The latest annual report from the EU's Nanoforum indicates Greece, Ireland and the Netherlands are leading the way in targeting nanofoodresearch among the bloc's members.
The Nanoforum brings together existing national and regional networks, and shares information on how researchers and business can access national, EU-wide and venture capital funding to boost thetechnology within the bloc for a wide variety of uses.
In an update policy document published in June the European Commission said advances in nanotechnology would help boost the bloc's competitiveness through research and development, which has fallenfar behind the US' advances in the area.
The Commission warned that the EU must must avoid a repeat what is generally known as the European 'paradox', a weakness in transforming research into industrial development and this, in turn,into commercial results.
Nanosciences and nanotechnologies are new approaches to research and development that concern the study of phenomena and manipulation of materials at atomic, molecular and macromolecular scales, where properties differ significantly from those at a larger scale.
According to the Nanoforum document Ireland, the Netherlands and Greece hold out signs of yielding research that could be eventually be of commercial use to the bloc's food processors.
While Ireland's investment in research and development is lower than many other EU countries the country has moved ahead in nanotechnology by focusing its resources on the sector at a very earlystage, the forum stated.
Ireland is also far ahead of many other European countries in commercializing nanotechnologies, according to the Nanoforum report. Four multinational companies are developing nanoproducts andanother 40 are in the pipeline.
"The whole technology initiative has been developed with a strategy to exploit the sector specific nanotechnologies to be utilised for the existing and developing companies' growth,"Nanoforum reported.

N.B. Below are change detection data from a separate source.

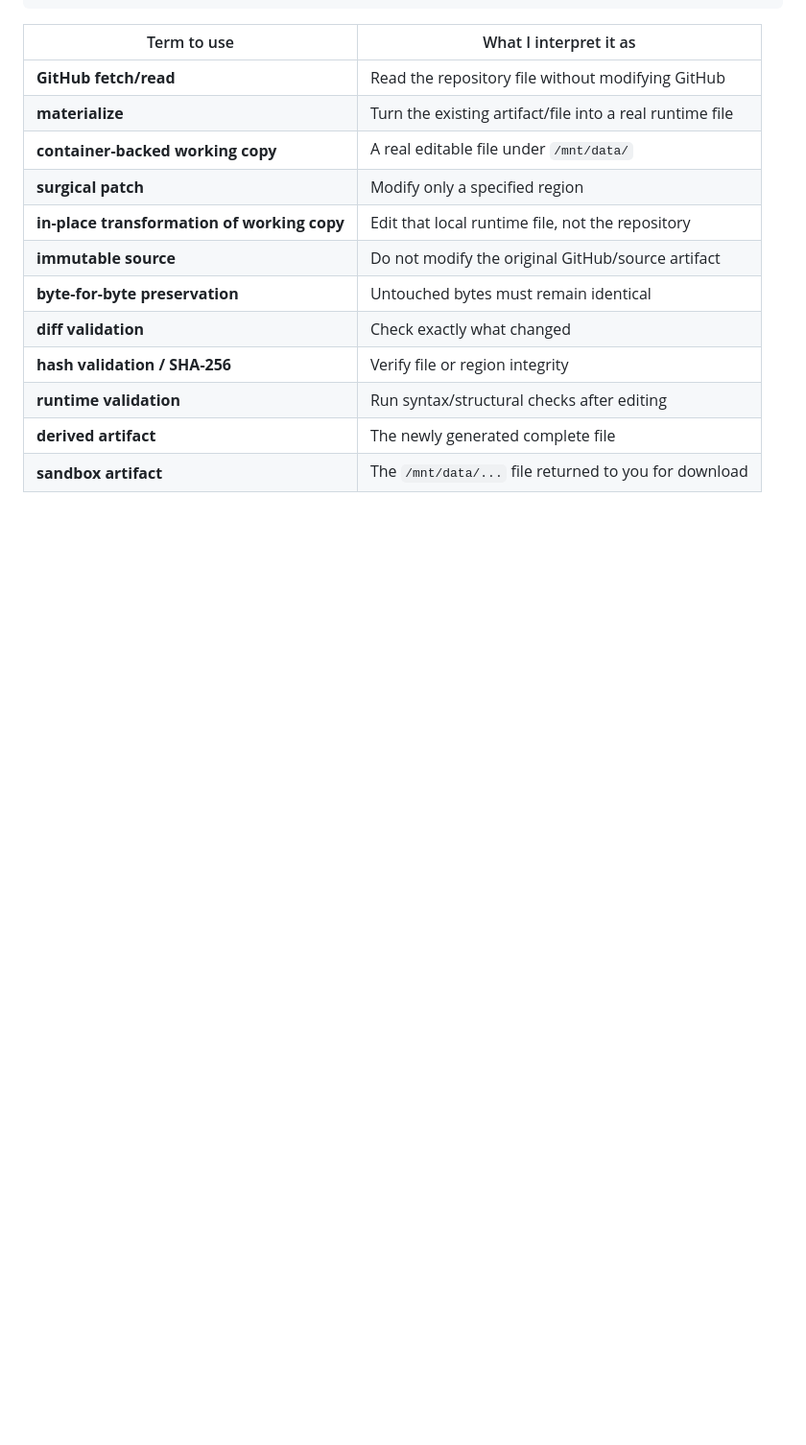
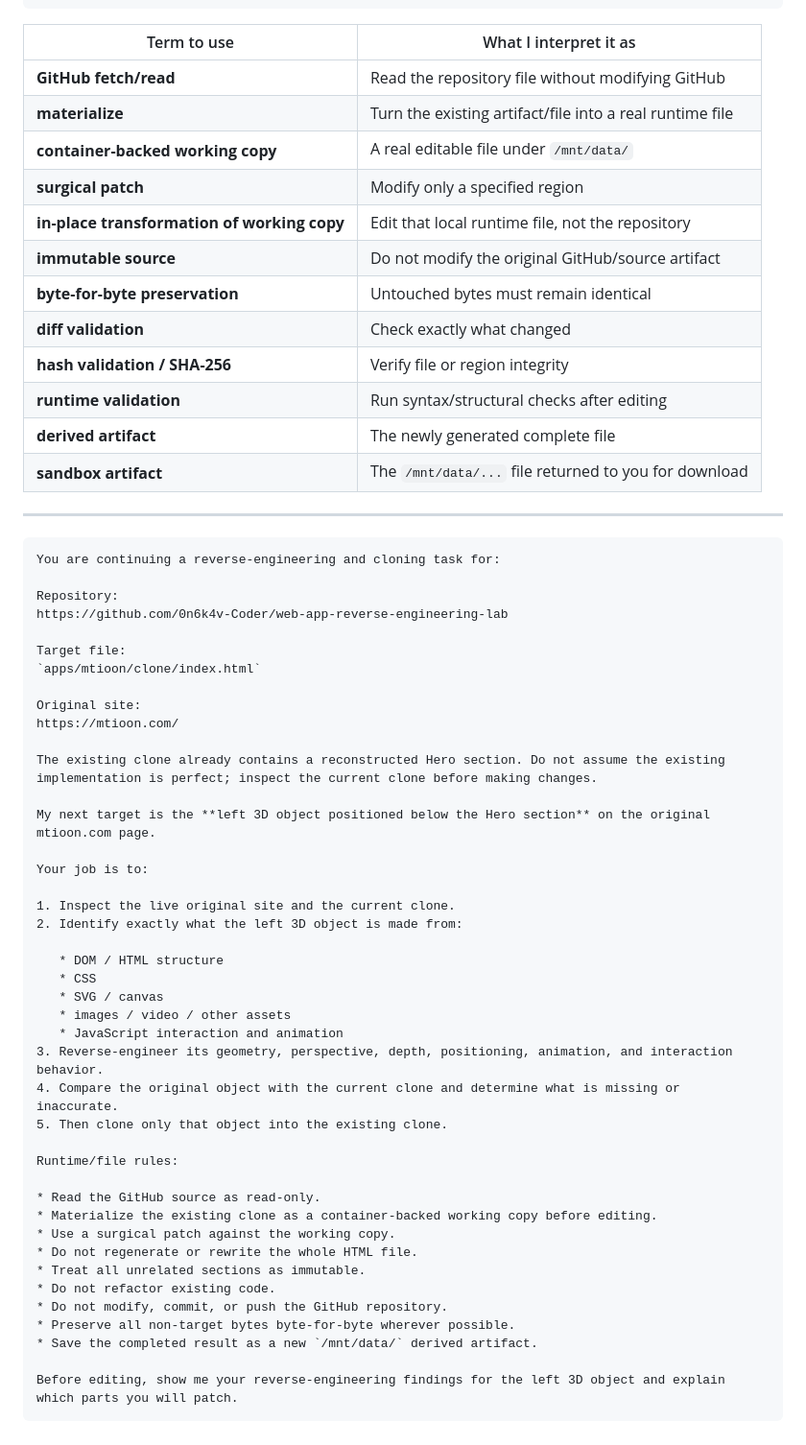
Before and after one commit to 0n6k4v-Coder/web-app-reverse-engineering-lab, a Markdown page: .agents/ChatGPT/prompt-book.md, the part around the change. Shown at 96% size. GitHub-like rendering; blank space fills up the shorter version.

Commit message:
Revise prompt book for cloning and inspection tasks
Updated the prompt record book with new instructions and context for reverse-engineering tasks.

````diff
--- a/.agents/ChatGPT/prompt-book.md
+++ b/.agents/ChatGPT/prompt-book.md
@@ -119,3 +119,51 @@ Return the sandbox artifact link.
 | **runtime validation**                      | Run syntax/structural checks after editing               |
 | **derived artifact**                        | The newly generated complete file                        |
 | **sandbox artifact**                        | The `/mnt/data/...` file returned to you for download    |
+
+
+---
+
+```text
+You are continuing a reverse-engineering and cloning task for:
+
+Repository:
+https://github.com/0n6k4v-Coder/web-app-reverse-engineering-lab
+
+Target file:
+`apps/mtioon/clone/index.html`
+
+Original site:
+https://mtioon.com/
+
+The existing clone already contains a reconstructed Hero section. Do not assume the existing implementation is perfect; inspect the current clone before making changes.
+
+My next target is the **left 3D object positioned below the Hero section** on the original mtioon.com page.
+
+Your job is to:
+
+1. Inspect the live original site and the current clone.
+2. Identify exactly what the left 3D object is made from:
+
+   * DOM / HTML structure
+   * CSS
+   * SVG / canvas
+   * images / video / other assets
+   * JavaScript interaction and animation
+3. Reverse-engineer its geometry, perspective, depth, positioning, animation, and interaction behavior.
+4. Compare the original object with the current clone and determine what is missing or inaccurate.
+5. Then clone only that object into the existing clone.
+
+Runtime/file rules:
+
+* Read the GitHub source as read-only.
+* Materialize the existing clone as a container-backed working copy before editing.
+* Use a surgical patch against the working copy.
+* Do not regenerate or rewrite the whole HTML file.
+* Treat all unrelated sections as immutable.
+* Do not refactor existing code.
+* Do not modify, commit, or push the GitHub repository.
+* Preserve all non-target bytes byte-for-byte wherever possible.
+* Save the completed result as a new `/mnt/data/` derived artifact.
+
+Before editing, show me your reverse-engineering findings for the left 3D object and explain which parts you will patch.
+```
````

The Irish government launched the Nanoscale Science and Technology Initiative in 1999 with a substantial increase in funding and focusing on electronics and photonics.
Ireland keeps a centralized management on nanotech research though various departments that fund the projects. Of these departments Enterprise Ireland leads with 40 projects, followed by the IrishResearch Council for Science, Engineering and Technology and the European Union and Science Foundation Ireland (SFI).
The Irish Council for Science, Technology and Innovation (ICSTI) heads the whole initiative along with the Higher Education Authority. ICSTI is focusing on developing projects in information andcommunications technology, healthcare, agriculture and food, polymers and plastic, and construction.
In the area of food, one of the ICSTI's targets is to develop Irish-based production and processing technologies and systems that meet consumer demands for guaranteed food safety, assured freshnessand quality. Such technologies include ingredient technology; food microstructure, flavour and quality, minimal processing technologies, pathogen control systems, including risk analysismethodologies, high pressure technology; food irradiation; robotics and information technology.
In the Netherlands, private company TNO Quality of Life is doing nanobio research for use by the food, drugs and agrochemicals sectors. TNO is especially interested in the use of nanotechnolgy usesfor ensuring food safety.
The TNO research falls under NanoNed, a programme covering investments in experimental facilities. NanoNed includes a virtuallaboratory called "Nanolab", made up of the existing research infrastructure for nanotechnology in Groningen (BioMade and MSC-plus at the University of Groningen), Twente (MESA+ research centre University ofTwente) and Delft (TU Delft, TNO).
Nanolab, funded with €8.5m, is explicitly meant to be also available for outside users, including researchers and companies.The programme focuses especially on supporting high tech start-ups. About €45m in additional investment will be put into the infrastructure.
NanoNed runs until 2009 and started with about €235m in the kitty, including €118m from the Dutch government.
In Greece the main actor of nanotech research is the General secretariat for Research and technology (GSRT). The centre has set its priorities for developing nanotechnolgies in renewable energysources, food and hydroculture, and a variety of other sectors. The country's Institute of Physical Chemistry is leading the way in nanobio research.
In May last year the European Commission formally adopted a policy on developing nanotechnology in the bloc. The document outlined plans to fund research while addressing any environmental, health,safety and societal concerns.